This year, ACON's #AtYourCervix campaign will work with communities in NSW to build awareness, reduce stigma and increase support for cervical cancer prevention.
Cervical screening rates among LBQ women are below the state average in NSW, with misinformation and social barriers believed to be deterring many people from engaging.
Data from the Sydney Women and Sexual Health Survey 2014 show:
- 20 per cent of LBQ women in Sydney have never had a Pap test.
- 40 per cent of young LBQ women have not had the HPV vaccine or taken the full dose.
US research on the health of trans and gender diverse people through the National Transgender Discrimination Survey highlights similar disparities.
#AtYourCervix is a partnership between ACON (formerly the AIDS Council of NSW) and the Cancer Institute NSW, with support awarded through a Screening and Prevention Grant.
Update – trans and gender diverse consultation now open
Take part in a community consultation about cervical screening and sexual health among trans and gender diverse people who have, or have had a cervix.
Participation helps inform the development of the Australian-first ACON campaign for LGBTIQ people about cervical screening.
Why are cervical screening rates low in LBQ communities?
Cervical cancer is one of the most preventable cancers, but barriers exist that can stop LGBTIQ people from screening for the disease.
Amie Wee, Cervical Screening Project Officer at ACON, says misunderstanding how the human papilloma virus (HPV) is spread can lead LGBTIQ people to believe they’re not at risk of cervical cancer.
“Many of us mistakenly believe or have been told by medical practitioners that we are low risk and don’t require cervical screening because of who we have sex with,” Amie explains.
“The common misconception is that HPV can only be contracted through vaginal/penile intercourse, yet it can also be transmitted through skin to skin contact, anal sex, oral sex, fingers and sex toys.”
“As a result, some LGBTIQ people delay or avoid screening, which can mean being diagnosed in later stages of cervical cancer.”
HPV is a common virus, however in rare cases if an HPV infection persists and is not detected, it can lead to cervical cancer.

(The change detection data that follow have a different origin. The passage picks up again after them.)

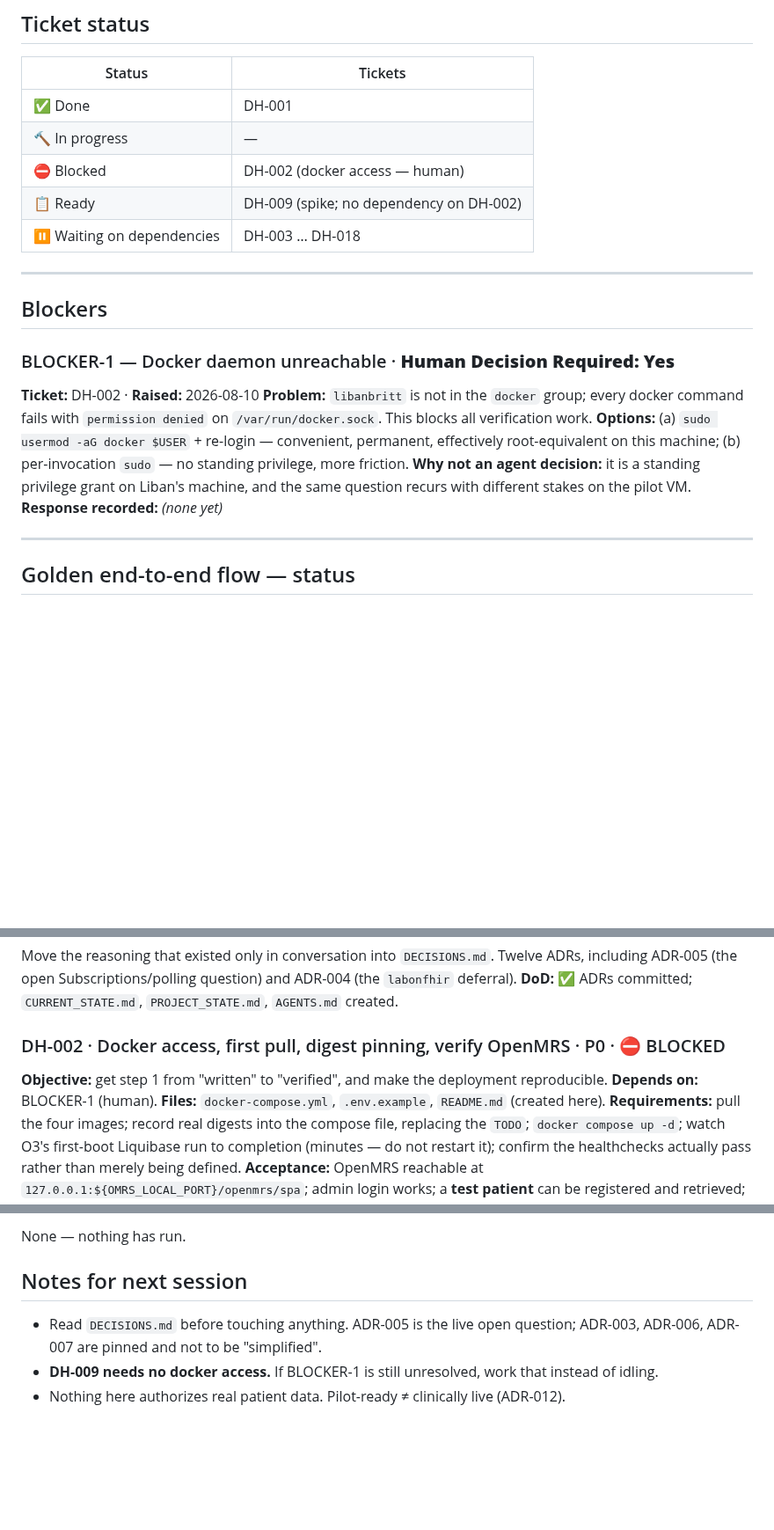
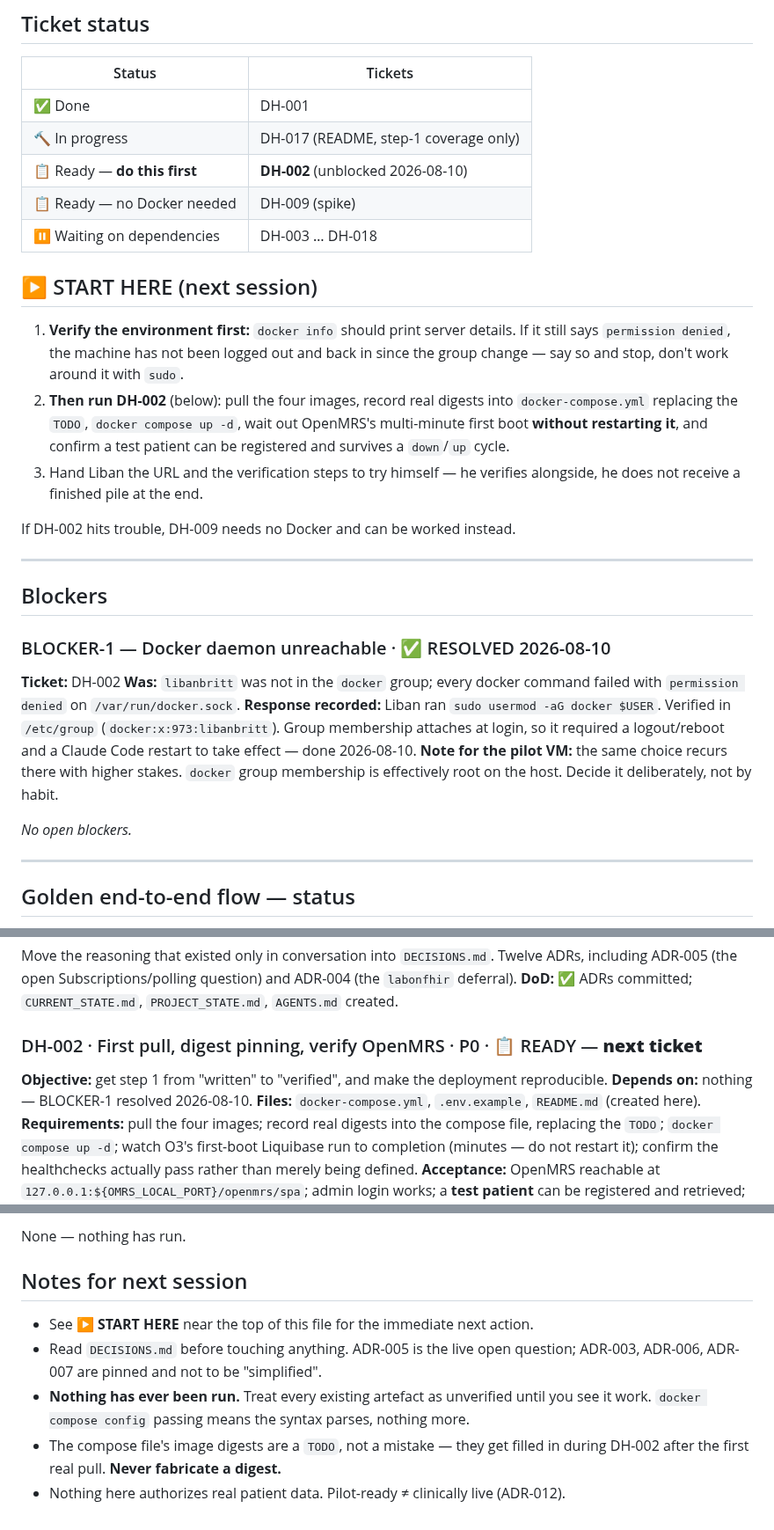
Before and after one commit to brittLiban/d-health, a Markdown page: PROJECT_STATE.md, 3 parts joined by grey strips. Shown at 88% size. Rendered like a GitHub page; blank space fills up the shorter version.

Commit message:
docs: hand off session state — BLOCKER-1 resolved, DH-002 is next
Adds a START HERE block so a fresh session knows the immediate next action
without re-deriving it, and records that the docker group question recurs on
the pilot VM with higher stakes.

Co-Authored-By: Claude Opus 5 <noreply@anthropic.com>

```diff
--- a/PROJECT_STATE.md
+++ b/PROJECT_STATE.md
@@ -17,25 +17,41 @@ Step 1 (MariaDB + OpenMRS O3) is written and validates; nothing has ever been st
 | Status | Tickets |
 |---|---|
 | ✅ Done | DH-001 |
-| 🔨 In progress | — |
-| ⛔ Blocked | DH-002 (docker access — human) |
-| 📋 Ready | DH-009 (spike; no dependency on DH-002) |
+| 🔨 In progress | DH-017 (README, step-1 coverage only) |
+| 📋 Ready — **do this first** | **DH-002** (unblocked 2026-08-10) |
+| 📋 Ready — no Docker needed | DH-009 (spike) |
 | ⏸ Waiting on dependencies | DH-003 … DH-018 |
+
+## ▶ START HERE (next session)
+
+1. **Verify the environment first:** `docker info` should print server details. If it still says
+   `permission denied`, the machine has not been logged out and back in since the group change —
+   say so and stop, don't work around it with `sudo`.
+2. **Then run DH-002** (below): pull the four images, record real digests into
+   `docker-compose.yml` replacing the `TODO`, `docker compose up -d`, wait out OpenMRS's
+   multi-minute first boot **without restarting it**, and confirm a test patient can be registered
+   and survives a `down`/`up` cycle.
+3. Hand Liban the URL and the verification steps to try himself — he verifies alongside, he does
+   not receive a finished pile at the end.
+
+If DH-002 hits trouble, DH-009 needs no Docker and can be worked instead.
 
 ---
 
 ## Blockers
 
-### BLOCKER-1 — Docker daemon unreachable · **Human Decision Required: Yes**
+### BLOCKER-1 — Docker daemon unreachable · ✅ RESOLVED 2026-08-10
 
-**Ticket:** DH-002 · **Raised:** 2026-08-10
-**Problem:** `libanbritt` is not in the `docker` group; every docker command fails with
-`permission denied` on `/var/run/docker.sock`. This blocks all verification work.
-**Options:** (a) `sudo usermod -aG docker $USER` + re-login — convenient, permanent, effectively
-root-equivalent on this machine; (b) per-invocation `sudo` — no standing privilege, more friction.
-**Why not an agent decision:** it is a standing privilege grant on Liban's machine, and the same
-question recurs with different stakes on the pilot VM.
-**Response recorded:** _(none yet)_
+**Ticket:** DH-002
+**Was:** `libanbritt` was not in the `docker` group; every docker command failed with
+`permission denied` on `/var/run/docker.sock`.
+**Response recorded:** Liban ran `sudo usermod -aG docker $USER`. Verified in `/etc/group`
+(`docker:x:973:libanbritt`). Group membership attaches at login, so it required a logout/reboot
+and a Claude Code restart to take effect — done 2026-08-10.
+**Note for the pilot VM:** the same choice recurs there with higher stakes. `docker` group
+membership is effectively root on the host. Decide it deliberately, not by habit.
+
+_No open blockers._
 
 ---
 
@@ -67,9 +83,9 @@ Move the reasoning that existed only in conversation into `DECISIONS.md`. Twelve
 ADR-005 (the open Subscriptions/polling question) and ADR-004 (the `labonfhir` deferral).
 **DoD:** ✅ ADRs committed; `CURRENT_STATE.md`, `PROJECT_STATE.md`, `AGENTS.md` created.
 
-### DH-002 · Docker access, first pull, digest pinning, verify OpenMRS · P0 · ⛔ BLOCKED
+### DH-002 · First pull, digest pinning, verify OpenMRS · P0 · 📋 READY — **next ticket**
 **Objective:** get step 1 from "written" to "verified", and make the deployment reproducible.
-**Depends on:** BLOCKER-1 (human).
+**Depends on:** nothing — BLOCKER-1 resolved 2026-08-10.
 **Files:** `docker-compose.yml`, `.env.example`, `README.md` (created here).
 **Requirements:** pull the four images; record real digests into the compose file, replacing the
 `TODO`; `docker compose up -d`; watch O3's first-boot Liquibase run to completion (minutes — do
@@ -186,7 +202,11 @@ None — nothing has run.
 
 ## Notes for next session
 
+- See **▶ START HERE** near the top of this file for the immediate next action.
 - Read `DECISIONS.md` before touching anything. ADR-005 is the live open question; ADR-003,
   ADR-006, ADR-007 are pinned and not to be "simplified".
-- **DH-009 needs no docker access.** If BLOCKER-1 is still unresolved, work that instead of idling.
+- **Nothing has ever been run.** Treat every existing artefact as unverified until you see it
+  work. `docker compose config` passing means the syntax parses, nothing more.
+- The compose file's image digests are a `TODO`, not a mistake — they get filled in during DH-002
+  after the first real pull. **Never fabricate a digest.**
 - Nothing here authorizes real patient data. Pilot-ready ≠ clinically live (ADR-012).
```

Additionally, Amie Wee says the relationship some LGBTIQ people have with their GP around their sexuality or gender can make screening for cervical cancer uncomfortable.
How is At Your Cervix making a change?
#AtYourCervix will be led by, and built from, the communities it represents. LGBTIQ people from across NSW are already part of creating the foundation of the campaign.
An online community consultation across December and January brought together 577 responses from LBQ women sharing personal experiences about cervical screening and sexual health.
Another consultation is set to be released soon focusing on finding out more from trans, gender diverse and non-binary people with a cervix about their experiences with screening.
The campaign will focus on increasing cervical screening rates through:
- Educating people about HPV and strategies to reduce transmission.
- Sharing personal stories from members of the community.
- Representing at key events hosted through Sydney and the region.
- Offering peer led clinics with cervical screening and STI testing to communities.
- Acknowledging and celebrating the diversity of sex, gender and sexualities within our communities.
- Educating communities about upcoming changes to the National Cervical Screening Program.